Rod Graves, executive director of the Fritz Pollard Alliance and a former general manager in the league, noted Flores’ lawsuit is the latest call to action for the NFL and its team owners.
The Alliance, which fights for equity and inclusion in pro football, is named after a Black player and coach in the 1920s who is in the Pro Football Hall of Fame.
”Men and women of color in the NFL community have long known that the odds of advancing in the coaching ranks and in the front office are stacked against them,” Graves said in a statement. “The Fritz Pollard Alliance supports coach Flores and others in their effort to level the playing field for men and women of color.”
Flores, 40, was fired last month by Miami after leading the Dolphins to a 24-25 record over three years.
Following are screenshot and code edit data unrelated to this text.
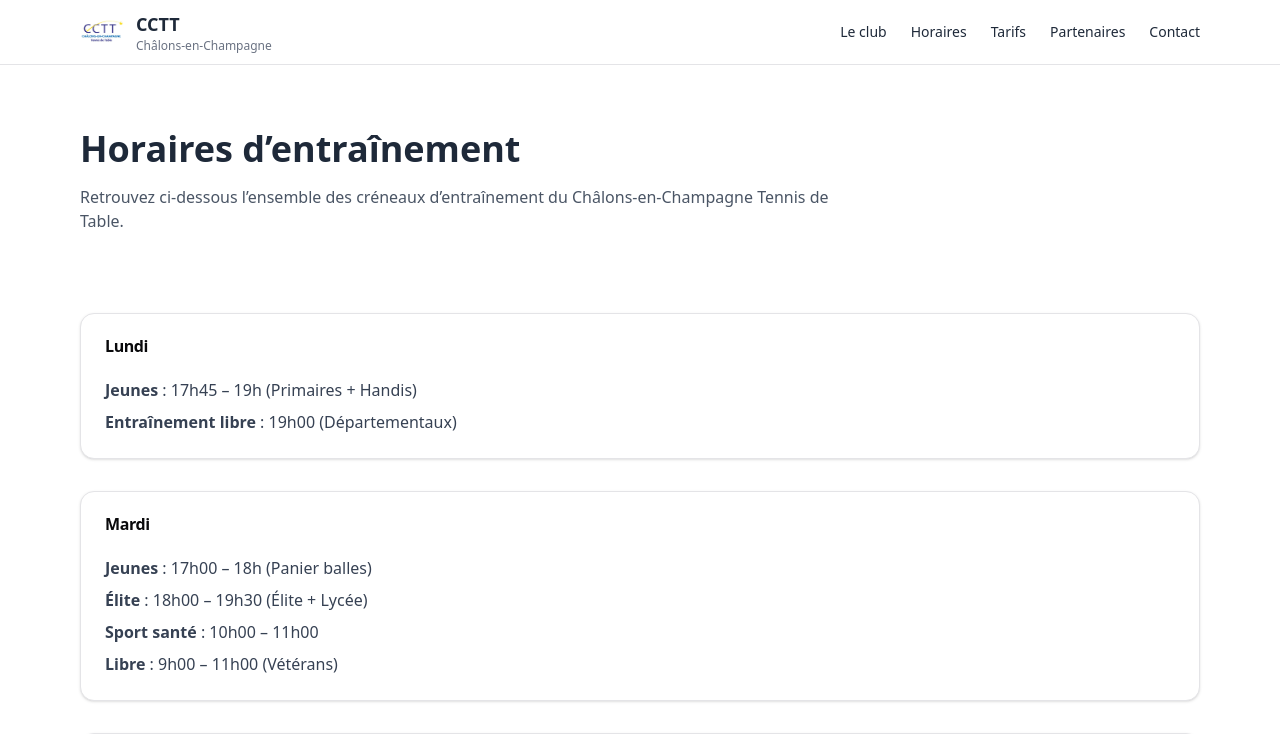
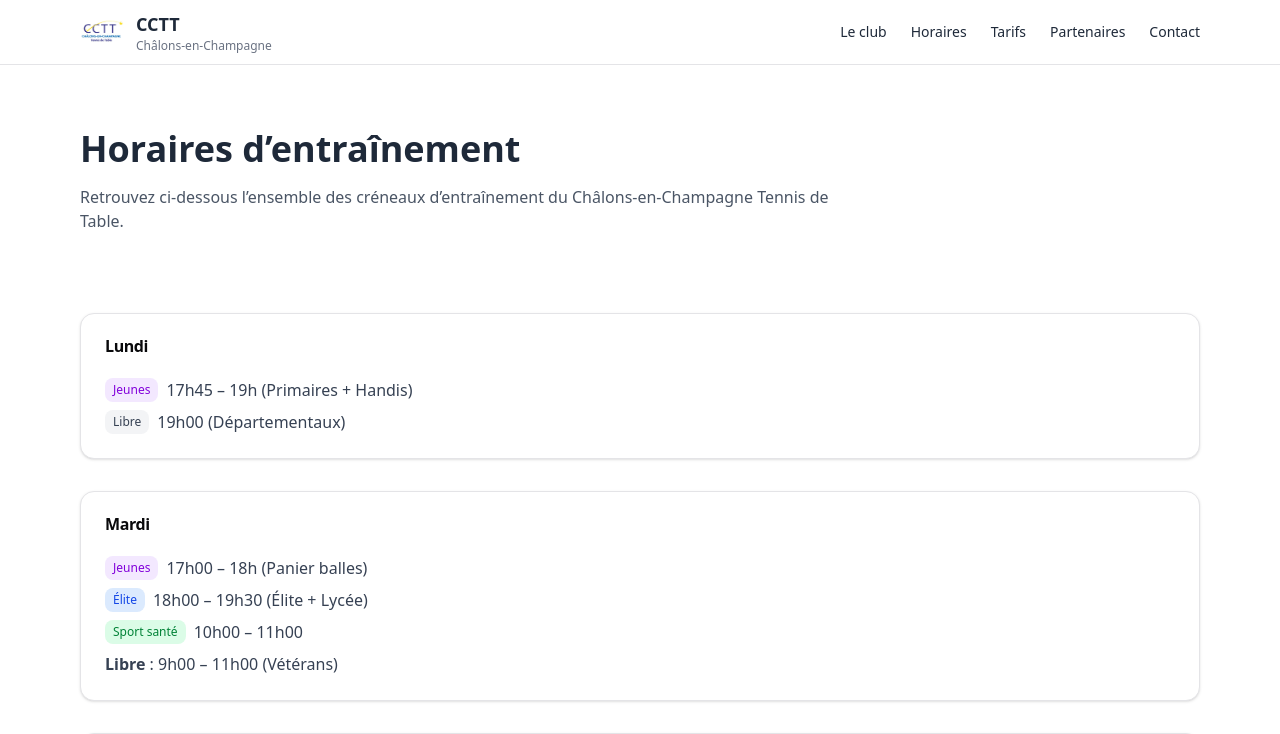
Before and after one commit to jesared/club-cctt, a Next.js app: page /horaires in a window 1280 px wide. Shown: the top 734 px of the page. Built offline with nearby package versions, Linux system fonts and the light colour scheme.

Commit message:
update badge horaires

```diff
--- a/app/horaires/page.tsx
+++ b/app/horaires/page.tsx
@@ -1,6 +1,13 @@
 import { Card, CardContent, CardHeader, CardTitle } from "@/components/ui/card";
 
 export default function HorairesPage() {
+  const badgeBase = "inline-block text-xs font-medium px-2 py-1 rounded-md";
+
+  const badgeJeunes = `${badgeBase} bg-purple-100 text-purple-700`;
+  const badgeElite = `${badgeBase} bg-blue-100 text-blue-700`;
+  const badgeLoisir = `${badgeBase} bg-green-100 text-green-700`;
+  const badgeLibre = `${badgeBase} bg-gray-100 text-gray-700`;
+
   return (
     <div className="max-w-6xl mx-auto px-4 py-16 space-y-20">
       {/* TITRE */}
@@ -20,11 +27,14 @@ export default function HorairesPage() {
             <CardTitle>Lundi</CardTitle>
           </CardHeader>
           <CardContent className="space-y-2 text-gray-700">
-            <p>
-              <strong>Jeunes</strong> : 17h45 – 19h (Primaires + Handis)
+            <p className="flex items-center gap-2">
+              <span className={badgeJeunes}>Jeunes</span>
+              <span>17h45 – 19h (Primaires + Handis)</span>
             </p>
-            <p>
-              <strong>Entraînement libre</strong> : 19h00 (Départementaux)
+
+            <p className="flex items-center gap-2">
+              <span className={badgeLibre}>Libre</span>
+              <span>19h00 (Départementaux)</span>
             </p>
           </CardContent>
         </Card>
@@ -35,15 +45,20 @@ export default function HorairesPage() {
             <CardTitle>Mardi</CardTitle>
           </CardHeader>
           <CardContent className="space-y-2 text-gray-700">
-            <p>
-              <strong>Jeunes</strong> : 17h00 – 18h (Panier balles)
+            <p className="flex items-center gap-2">
+              <span className={badgeJeunes}>Jeunes</span> 17h00 – 18h (Panier
+              balles)
             </p>
-            <p>
-              <strong>Élite</strong> : 18h00 – 19h30 (Élite + Lycée)
+            <p className="flex items-center gap-2">
+              <span className={badgeElite}>Élite</span>
+              <span>18h00 – 19h30 (Élite + Lycée)</span>
             </p>
-            <p>
-              <strong>Sport santé</strong> : 10h00 – 11h00
+
+            <p className="flex items-center gap-2">
+              <span className={badgeLoisir}>Sport santé</span>
+              <span>10h00 – 11h00</span>
             </p>
+
             <p>
               <strong>Libre</strong> : 9h00 – 11h00 (Vétérans)
             </p>
```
They went 9-8 in their second straight winning season, but failed to make the playoffs during his tenure.
According to the lawsuit, Dolphins owner Stephen Ross told Flores he would pay him $100,000 for every loss during the coach’s first season because he wanted the club to “tank” so it could get the draft’s top pick.